# [Task objective]
Skip the pictures. Give all the data again exactly.

━━ Entries supplied ━━

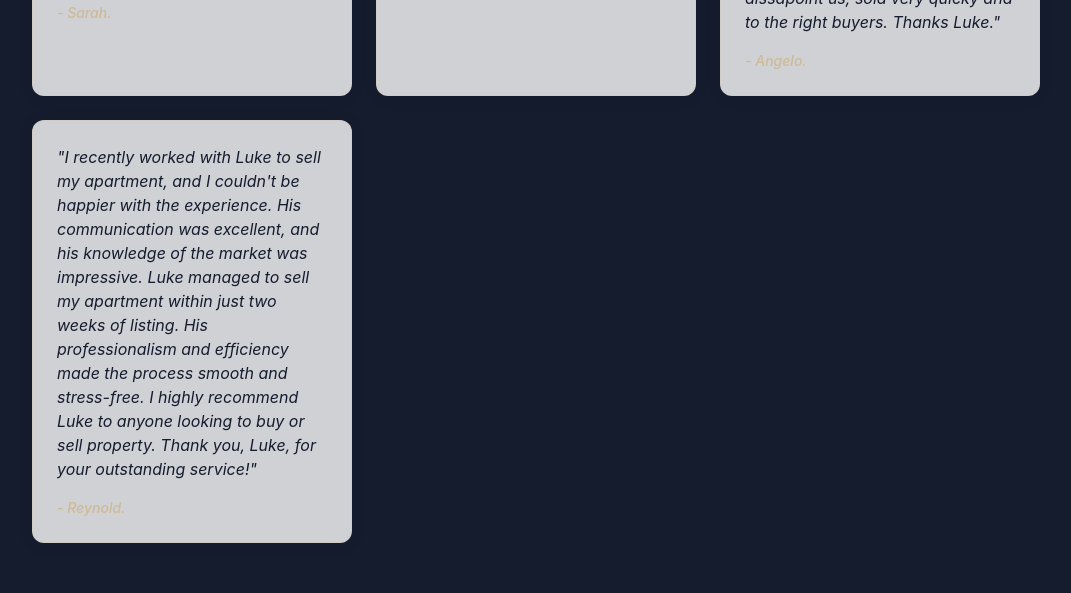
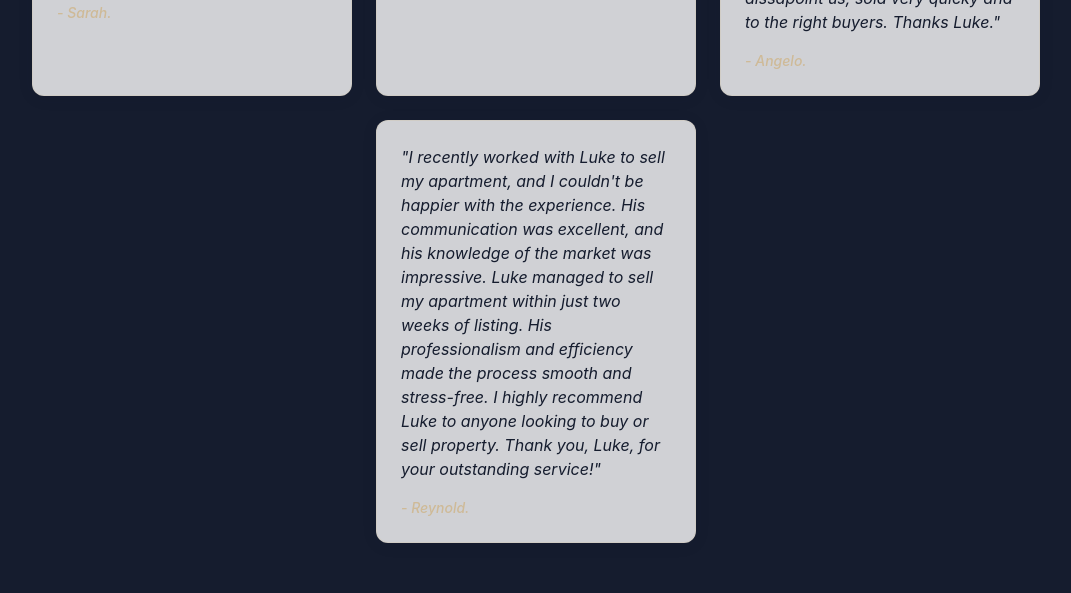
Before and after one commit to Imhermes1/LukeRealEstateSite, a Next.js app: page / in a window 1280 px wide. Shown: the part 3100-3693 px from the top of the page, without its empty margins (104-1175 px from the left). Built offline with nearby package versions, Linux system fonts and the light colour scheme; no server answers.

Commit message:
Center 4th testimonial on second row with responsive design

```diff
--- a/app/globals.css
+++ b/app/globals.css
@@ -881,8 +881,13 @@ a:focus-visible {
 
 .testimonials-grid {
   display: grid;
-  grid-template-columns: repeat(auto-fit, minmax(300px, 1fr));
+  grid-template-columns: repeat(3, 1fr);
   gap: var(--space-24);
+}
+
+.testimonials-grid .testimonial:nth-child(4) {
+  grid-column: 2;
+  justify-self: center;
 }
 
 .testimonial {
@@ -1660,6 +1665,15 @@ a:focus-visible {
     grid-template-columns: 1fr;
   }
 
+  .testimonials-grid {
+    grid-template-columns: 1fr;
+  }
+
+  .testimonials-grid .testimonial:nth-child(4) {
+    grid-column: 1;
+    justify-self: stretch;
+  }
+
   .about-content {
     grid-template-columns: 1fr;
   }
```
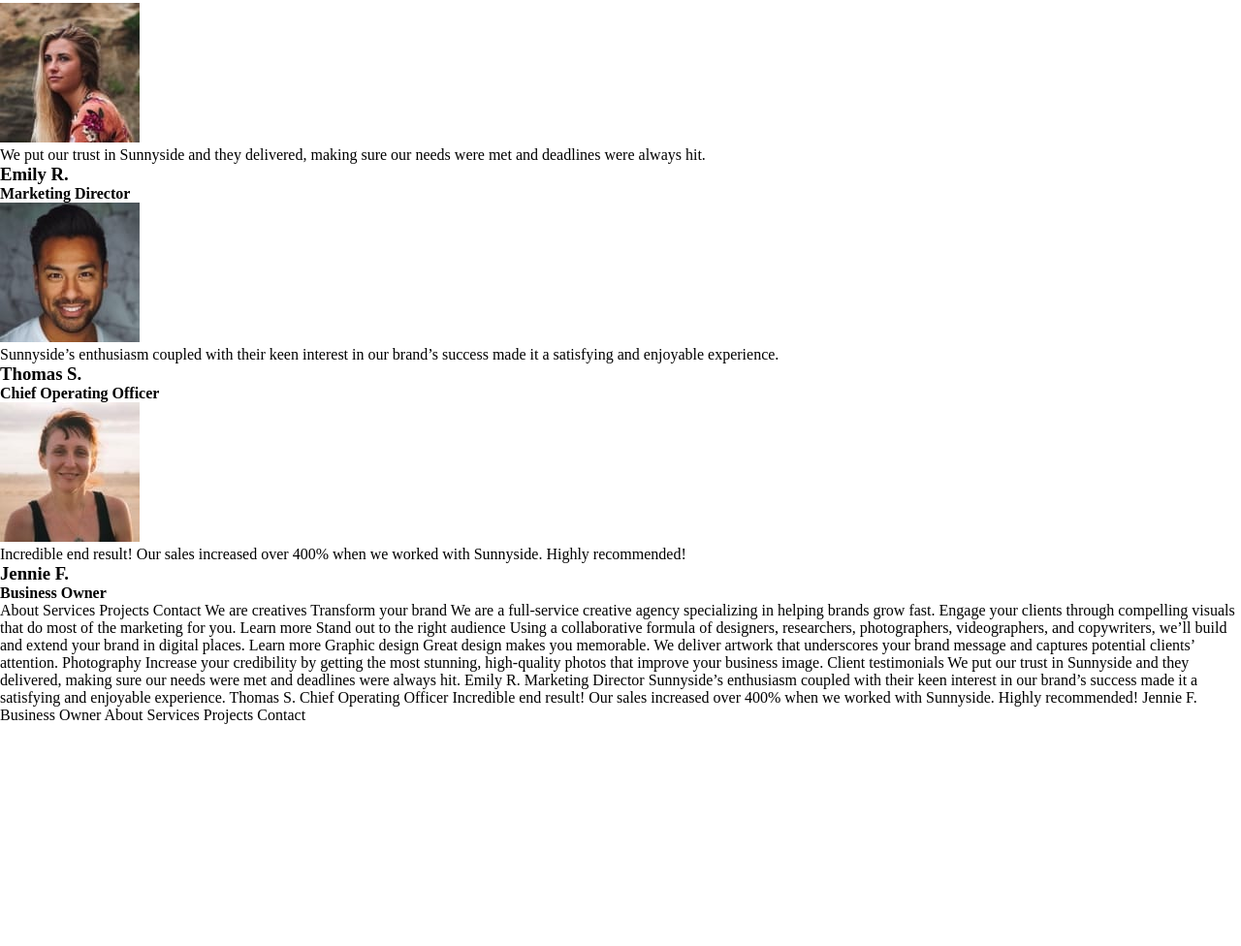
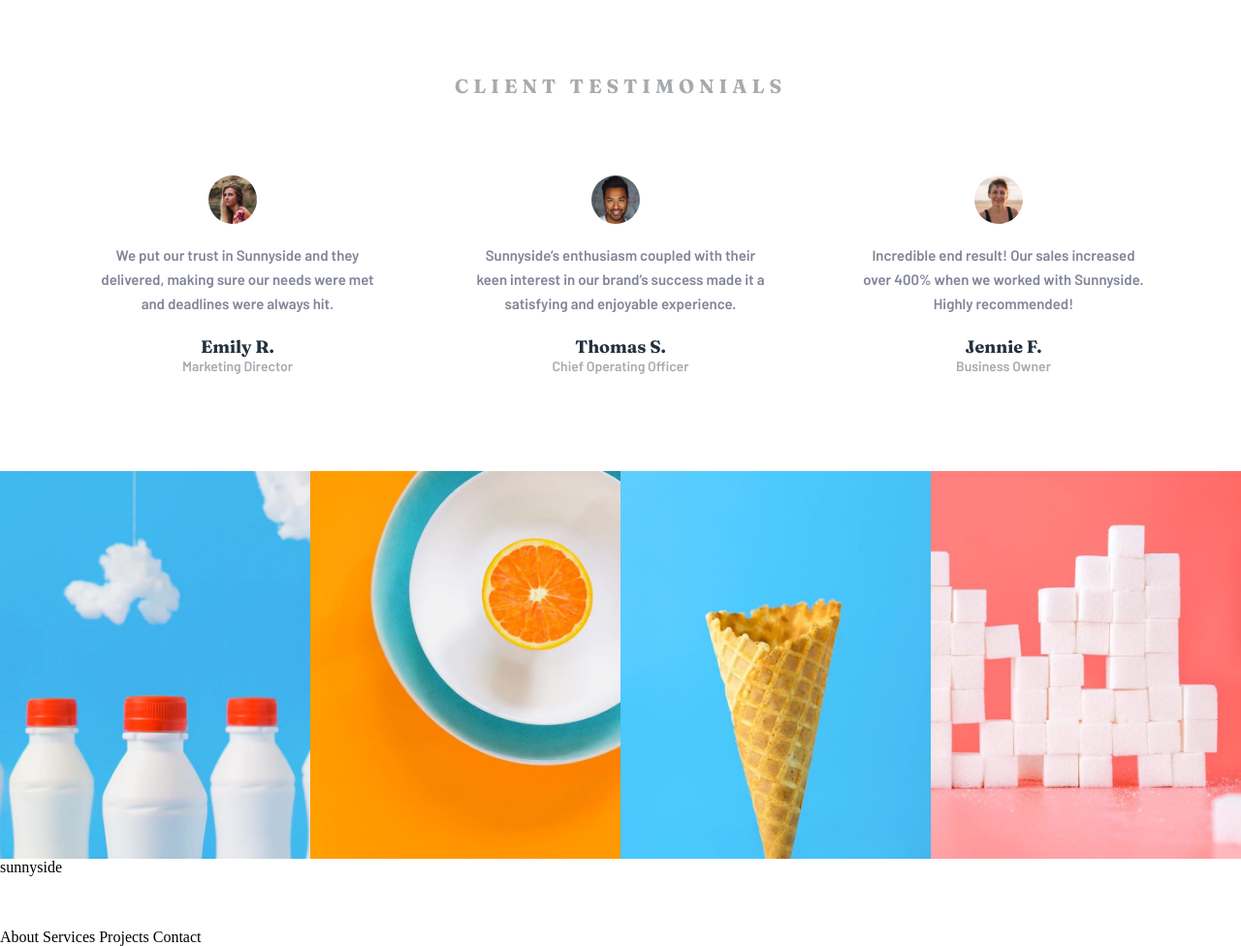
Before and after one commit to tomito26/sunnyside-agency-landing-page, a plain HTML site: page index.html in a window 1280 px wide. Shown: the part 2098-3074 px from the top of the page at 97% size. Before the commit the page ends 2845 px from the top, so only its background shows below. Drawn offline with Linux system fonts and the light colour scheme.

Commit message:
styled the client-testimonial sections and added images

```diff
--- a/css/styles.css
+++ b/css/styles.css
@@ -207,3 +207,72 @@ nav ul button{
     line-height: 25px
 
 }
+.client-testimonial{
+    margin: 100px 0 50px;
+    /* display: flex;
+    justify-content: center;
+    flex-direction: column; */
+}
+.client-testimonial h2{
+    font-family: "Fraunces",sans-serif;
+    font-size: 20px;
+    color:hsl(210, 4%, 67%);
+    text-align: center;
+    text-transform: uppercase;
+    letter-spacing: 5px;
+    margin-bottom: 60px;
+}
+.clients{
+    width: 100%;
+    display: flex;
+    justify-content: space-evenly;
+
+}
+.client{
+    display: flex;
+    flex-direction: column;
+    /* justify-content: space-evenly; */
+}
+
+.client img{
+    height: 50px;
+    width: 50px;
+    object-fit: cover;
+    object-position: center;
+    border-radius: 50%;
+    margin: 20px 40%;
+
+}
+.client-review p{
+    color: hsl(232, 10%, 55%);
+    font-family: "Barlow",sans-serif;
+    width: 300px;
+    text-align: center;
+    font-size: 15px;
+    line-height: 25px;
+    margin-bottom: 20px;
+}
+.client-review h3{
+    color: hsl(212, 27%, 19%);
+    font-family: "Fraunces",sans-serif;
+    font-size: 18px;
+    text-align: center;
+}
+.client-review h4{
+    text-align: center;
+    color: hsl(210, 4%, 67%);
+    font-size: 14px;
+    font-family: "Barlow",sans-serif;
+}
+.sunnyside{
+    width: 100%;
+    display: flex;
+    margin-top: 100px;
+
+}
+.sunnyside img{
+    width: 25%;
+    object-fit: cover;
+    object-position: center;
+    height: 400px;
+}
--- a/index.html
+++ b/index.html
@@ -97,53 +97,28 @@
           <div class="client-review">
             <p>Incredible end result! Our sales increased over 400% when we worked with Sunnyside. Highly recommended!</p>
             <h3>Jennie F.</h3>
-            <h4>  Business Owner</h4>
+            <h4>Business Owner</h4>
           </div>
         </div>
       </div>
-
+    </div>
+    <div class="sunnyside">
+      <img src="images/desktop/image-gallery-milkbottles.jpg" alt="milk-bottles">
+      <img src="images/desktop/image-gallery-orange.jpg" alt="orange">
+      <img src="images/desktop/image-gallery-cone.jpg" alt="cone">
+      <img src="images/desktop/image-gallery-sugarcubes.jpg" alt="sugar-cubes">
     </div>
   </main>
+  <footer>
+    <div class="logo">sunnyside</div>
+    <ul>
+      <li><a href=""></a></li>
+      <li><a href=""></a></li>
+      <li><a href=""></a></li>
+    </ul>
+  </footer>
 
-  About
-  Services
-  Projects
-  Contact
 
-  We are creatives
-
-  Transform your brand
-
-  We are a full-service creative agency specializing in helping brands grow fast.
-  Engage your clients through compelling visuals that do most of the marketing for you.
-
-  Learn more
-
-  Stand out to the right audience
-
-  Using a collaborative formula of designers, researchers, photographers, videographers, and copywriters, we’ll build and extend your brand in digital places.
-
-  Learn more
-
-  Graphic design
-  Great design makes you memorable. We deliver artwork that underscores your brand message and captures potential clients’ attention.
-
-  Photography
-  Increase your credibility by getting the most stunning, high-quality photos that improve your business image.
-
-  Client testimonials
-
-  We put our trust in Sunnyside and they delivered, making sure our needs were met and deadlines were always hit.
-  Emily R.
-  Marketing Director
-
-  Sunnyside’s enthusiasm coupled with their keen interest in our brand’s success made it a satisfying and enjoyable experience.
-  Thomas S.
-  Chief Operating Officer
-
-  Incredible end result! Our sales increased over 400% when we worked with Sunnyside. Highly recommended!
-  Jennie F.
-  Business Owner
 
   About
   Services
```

━━━

# [Completed exercise]
Before and after one commit to Imhermes1/LukeRealEstateSite, a Next.js app: page / in a window 1280 px wide. Shown: the part 3100-3693 px from the top of the page, without its empty margins (104-1175 px from the left). Built offline with nearby package versions, Linux system fonts and the light colour scheme; no server answers.

Commit message:
Center 4th testimonial on second row with responsive design

```diff
--- a/app/globals.css
+++ b/app/globals.css
@@ -881,8 +881,13 @@ a:focus-visible {
 
 .testimonials-grid {
   display: grid;
-  grid-template-columns: repeat(auto-fit, minmax(300px, 1fr));
+  grid-template-columns: repeat(3, 1fr);
   gap: var(--space-24);
+}
+
+.testimonials-grid .testimonial:nth-child(4) {
+  grid-column: 2;
+  justify-self: center;
 }
 
 .testimonial {
@@ -1660,6 +1665,15 @@ a:focus-visible {
     grid-template-columns: 1fr;
   }
 
+  .testimonials-grid {
+    grid-template-columns: 1fr;
+  }
+
+  .testimonials-grid .testimonial:nth-child(4) {
+    grid-column: 1;
+    justify-self: stretch;
+  }
+
   .about-content {
     grid-template-columns: 1fr;
   }
```
Before and after one commit to tomito26/sunnyside-agency-landing-page, a plain HTML site: page index.html in a window 1280 px wide. Shown: the part 2098-3074 px from the top of the page at 97% size. Before the commit the page ends 2845 px from the top, so only its background shows below. Drawn offline with Linux system fonts and the light colour scheme.

Commit message:
styled the client-testimonial sections and added images

```diff
--- a/css/styles.css
+++ b/css/styles.css
@@ -207,3 +207,72 @@ nav ul button{
     line-height: 25px
 
 }
+.client-testimonial{
+    margin: 100px 0 50px;
+    /* display: flex;
+    justify-content: center;
+    flex-direction: column; */
+}
+.client-testimonial h2{
+    font-family: "Fraunces",sans-serif;
+    font-size: 20px;
+    color:hsl(210, 4%, 67%);
+    text-align: center;
+    text-transform: uppercase;
+    letter-spacing: 5px;
+    margin-bottom: 60px;
+}
+.clients{
+    width: 100%;
+    display: flex;
+    justify-content: space-evenly;
+
+}
+.client{
+    display: flex;
+    flex-direction: column;
+    /* justify-content: space-evenly; */
+}
+
+.client img{
+    height: 50px;
+    width: 50px;
+    object-fit: cover;
+    object-position: center;
+    border-radius: 50%;
+    margin: 20px 40%;
+
+}
+.client-review p{
+    color: hsl(232, 10%, 55%);
+    font-family: "Barlow",sans-serif;
+    width: 300px;
+    text-align: center;
+    font-size: 15px;
+    line-height: 25px;
+    margin-bottom: 20px;
+}
+.client-review h3{
+    color: hsl(212, 27%, 19%);
+    font-family: "Fraunces",sans-serif;
+    font-size: 18px;
+    text-align: center;
+}
+.client-review h4{
+    text-align: center;
+    color: hsl(210, 4%, 67%);
+    font-size: 14px;
+    font-family: "Barlow",sans-serif;
+}
+.sunnyside{
+    width: 100%;
+    display: flex;
+    margin-top: 100px;
+
+}
+.sunnyside img{
+    width: 25%;
+    object-fit: cover;
+    object-position: center;
+    height: 400px;
+}
--- a/index.html
+++ b/index.html
@@ -97,53 +97,28 @@
           <div class="client-review">
             <p>Incredible end result! Our sales increased over 400% when we worked with Sunnyside. Highly recommended!</p>
             <h3>Jennie F.</h3>
-            <h4>  Business Owner</h4>
+            <h4>Business Owner</h4>
           </div>
         </div>
       </div>
-
+    </div>
+    <div class="sunnyside">
+      <img src="images/desktop/image-gallery-milkbottles.jpg" alt="milk-bottles">
+      <img src="images/desktop/image-gallery-orange.jpg" alt="orange">
+      <img src="images/desktop/image-gallery-cone.jpg" alt="cone">
+      <img src="images/desktop/image-gallery-sugarcubes.jpg" alt="sugar-cubes">
     </div>
   </main>
+  <footer>
+    <div class="logo">sunnyside</div>
+    <ul>
+      <li><a href=""></a></li>
+      <li><a href=""></a></li>
+      <li><a href=""></a></li>
+    </ul>
+  </footer>
 
-  About
-  Services
-  Projects
-  Contact
 
-  We are creatives
-
-  Transform your brand
-
-  We are a full-service creative agency specializing in helping brands grow fast.
-  Engage your clients through compelling visuals that do most of the marketing for you.
-
-  Learn more
-
-  Stand out to the right audience
-
-  Using a collaborative formula of designers, researchers, photographers, videographers, and copywriters, we’ll build and extend your brand in digital places.
-
-  Learn more
-
-  Graphic design
-  Great design makes you memorable. We deliver artwork that underscores your brand message and captures potential clients’ attention.
-
-  Photography
-  Increase your credibility by getting the most stunning, high-quality photos that improve your business image.
-
-  Client testimonials
-
-  We put our trust in Sunnyside and they delivered, making sure our needs were met and deadlines were always hit.
-  Emily R.
-  Marketing Director
-
-  Sunnyside’s enthusiasm coupled with their keen interest in our brand’s success made it a satisfying and enjoyable experience.
-  Thomas S.
-  Chief Operating Officer
-
-  Incredible end result! Our sales increased over 400% when we worked with Sunnyside. Highly recommended!
-  Jennie F.
-  Business Owner
 
   About
   Services
```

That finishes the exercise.